[Record set]:
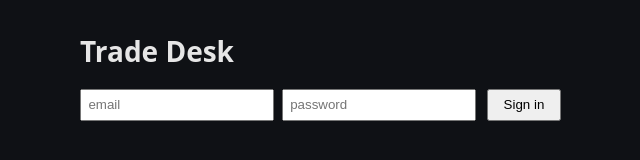
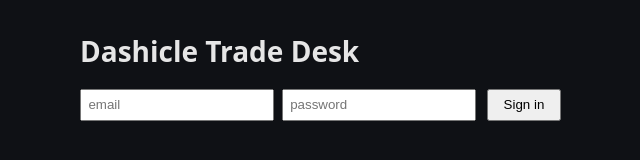
Before and after one commit to DashicleDev/TradeDesk, a plain HTML site: page index.html in a window 1280 px wide. Shown: the whole page, without its empty margins (110-750 px from the left). Drawn offline with nearby package versions, Linux system fonts and the light colour scheme.

Commit message:
Rename to Dashicle Trade Desk
Co-Authored-By: Claude Sonnet 5.5 <noreply@anthropic.com>

```diff
--- a/index.html
+++ b/index.html
@@ -1,8 +1,8 @@
 <!doctype html>
 <html lang="en"><head><meta charset="utf-8"><meta name="viewport" content="width=device-width,initial-scale=1">
-<title>Trade Desk</title><link rel="stylesheet" href="style.css"></head>
+<title>Dashicle Trade Desk</title><link rel="stylesheet" href="style.css"></head>
 <body>
-<h1>Trade Desk</h1>
+<h1>Dashicle Trade Desk</h1>
 <div id="auth" hidden>
   <input id="email" type="email" placeholder="email"><input id="pw" type="password" placeholder="password">
   <button id="login">Sign in</button>
```
Also changed, not shown: 2 other files.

[Work instruction]: What comes back should match the records exactly, minus any pictures.

[Solved exercise]:
Before and after one commit to DashicleDev/TradeDesk, a plain HTML site: page index.html in a window 1280 px wide. Shown: the whole page, without its empty margins (110-750 px from the left). Drawn offline with nearby package versions, Linux system fonts and the light colour scheme.

Commit message:
Rename to Dashicle Trade Desk
Co-Authored-By: Claude Sonnet 5.5 <noreply@anthropic.com>

```diff
--- a/index.html
+++ b/index.html
@@ -1,8 +1,8 @@
 <!doctype html>
 <html lang="en"><head><meta charset="utf-8"><meta name="viewport" content="width=device-width,initial-scale=1">
-<title>Trade Desk</title><link rel="stylesheet" href="style.css"></head>
+<title>Dashicle Trade Desk</title><link rel="stylesheet" href="style.css"></head>
 <body>
-<h1>Trade Desk</h1>
+<h1>Dashicle Trade Desk</h1>
 <div id="auth" hidden>
   <input id="email" type="email" placeholder="email"><input id="pw" type="password" placeholder="password">
   <button id="login">Sign in</button>
```
Also changed, not shown: 2 other files.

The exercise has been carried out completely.